But you might win a holiday if you bother to vote!
The Housing Corporation has published a report explaining how a housing association (Ujima Housing) became insolvent earlier this year while the regulator (the Housing Corporation) failed to notice the warning signs. Incredibly, the Housing Corporation awarded this association the highest rating for financial viability in 2006/07. The report reveals that the regulator had a target date by which all financial assessments had to be completed. Ujima didn’t produce financial information in time for this,
which should have triggered regulatory action. However the regulator was so focused on meeting its own target that it simply did the assessment without the data.
Writing in the BMJ a hospital consultant gives examples of the ways in which targets have undermined patient care. It is not the first evidence and it won’t be the last. But I’m confident the regime will ignore it.
Joining in the current controversy over the Labour government’s leadership, Ivan Lewis, minister for adult care said Labour is at its best when it is ‘BOLD Labour’.
I showed Ivan Lewis all the waste that has been created by regulation of adult care. I put it to him that the best way to improve performance was to remove the waste and this could only be done by removing its cases (the regulations). I asked him for the freedom to work with a client to complete a whole-system re-design, ensure it was stable, assess the new economics and then establish a better way of regulating such that no waste ensued.
How bold was Lewis? I think you know the answer.
When I talked to another minister – Tom Watson – about the waste (failure demand) created down-stream by failures in DWP and HMRC and the massive costs associated with dealing with it, leaving aside the fact that these are the most vulnerable in society, he was as bold as Lewis.
The problems people are having with in the delivery of benefits, tax credits and employment services have been documented by the Joseph Rowntree Foundation. See: http://www.jrf.org.uk/knowledge/findings/socialpolicy/2233.asp
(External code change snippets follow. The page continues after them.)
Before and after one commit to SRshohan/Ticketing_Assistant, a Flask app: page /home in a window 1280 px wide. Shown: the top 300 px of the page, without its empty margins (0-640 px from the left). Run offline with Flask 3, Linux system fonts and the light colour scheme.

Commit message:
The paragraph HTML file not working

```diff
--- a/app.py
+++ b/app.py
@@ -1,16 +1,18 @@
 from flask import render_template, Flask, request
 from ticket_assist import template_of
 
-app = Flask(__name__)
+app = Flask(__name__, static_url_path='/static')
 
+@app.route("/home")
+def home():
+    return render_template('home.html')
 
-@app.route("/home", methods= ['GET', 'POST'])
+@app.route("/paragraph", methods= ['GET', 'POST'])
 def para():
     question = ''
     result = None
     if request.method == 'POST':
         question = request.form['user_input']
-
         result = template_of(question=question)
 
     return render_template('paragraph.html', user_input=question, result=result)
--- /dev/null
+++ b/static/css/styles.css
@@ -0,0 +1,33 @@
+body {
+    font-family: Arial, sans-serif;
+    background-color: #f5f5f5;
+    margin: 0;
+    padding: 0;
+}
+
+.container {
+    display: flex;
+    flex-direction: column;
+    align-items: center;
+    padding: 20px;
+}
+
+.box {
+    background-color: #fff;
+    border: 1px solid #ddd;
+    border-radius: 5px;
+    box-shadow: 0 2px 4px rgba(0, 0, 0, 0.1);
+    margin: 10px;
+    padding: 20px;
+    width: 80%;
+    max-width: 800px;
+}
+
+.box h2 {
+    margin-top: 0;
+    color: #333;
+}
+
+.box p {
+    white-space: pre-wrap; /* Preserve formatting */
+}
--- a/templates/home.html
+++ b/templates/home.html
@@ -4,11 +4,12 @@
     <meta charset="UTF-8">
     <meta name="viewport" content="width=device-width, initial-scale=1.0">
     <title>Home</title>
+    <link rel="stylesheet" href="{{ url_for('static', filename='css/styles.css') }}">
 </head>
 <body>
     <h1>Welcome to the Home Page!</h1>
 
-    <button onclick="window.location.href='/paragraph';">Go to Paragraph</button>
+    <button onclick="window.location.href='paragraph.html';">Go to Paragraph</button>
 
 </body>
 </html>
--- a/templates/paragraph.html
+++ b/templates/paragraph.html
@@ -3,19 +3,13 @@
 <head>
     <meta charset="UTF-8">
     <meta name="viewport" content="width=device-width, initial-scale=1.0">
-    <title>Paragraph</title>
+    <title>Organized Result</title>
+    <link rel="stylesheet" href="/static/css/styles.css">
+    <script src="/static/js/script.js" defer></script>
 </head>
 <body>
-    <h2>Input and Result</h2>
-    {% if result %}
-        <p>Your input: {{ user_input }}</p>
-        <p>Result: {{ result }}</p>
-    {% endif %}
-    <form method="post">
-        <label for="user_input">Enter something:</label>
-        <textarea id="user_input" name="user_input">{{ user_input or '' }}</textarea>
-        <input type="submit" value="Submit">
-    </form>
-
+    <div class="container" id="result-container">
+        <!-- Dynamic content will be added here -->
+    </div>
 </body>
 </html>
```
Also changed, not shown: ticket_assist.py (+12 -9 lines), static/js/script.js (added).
As the evidence mounts the inability to listen and learn is only compounded. Ministers are stuck, incompetent to use Dixon’s term, seeking only evidence to support policy (ideology) rather than listening to evidence which would lead to better policy.
I was persuaded to bid for work in an NHS organisation. I was assured people were aware of and ready for the challenges offered by Systems Thinking so I went along to explain how Systems Thinking works and to make it clear that the work in ‘check’ would reveal how current ‘system conditions’ (targets etc) were causes of waste. Because of this I suggested we should open communications with the Department of Health as we would need the freedom to do the right thing and stop doing the wrong thing when the work moved to re-design. Despite the enthusiasm of the top team the director of finance black-balled the idea. His view was the work would lead to publicity which might be politically ‘difficult’.
So there we are, when offered the opportunity to learn and design a system based on purpose from the patient’s point of view some managers would prefer to do as they are told, not rock the boat and ignore any adverse consequences for their patients.
I am reminded of being in a seminar where another finance man working for a Trust said: ‘We might make a loss on A and E’. How can anyone conceptualise A and E that way?
But I remain optimistic! Over the last few years the number of public services using Systems Thinking and the Vanguard Method has grown in spite of the regime. In the near future we are going to publish many examples, to show how wide-spread Systems Thinking is and to encourage sanity in this insane time.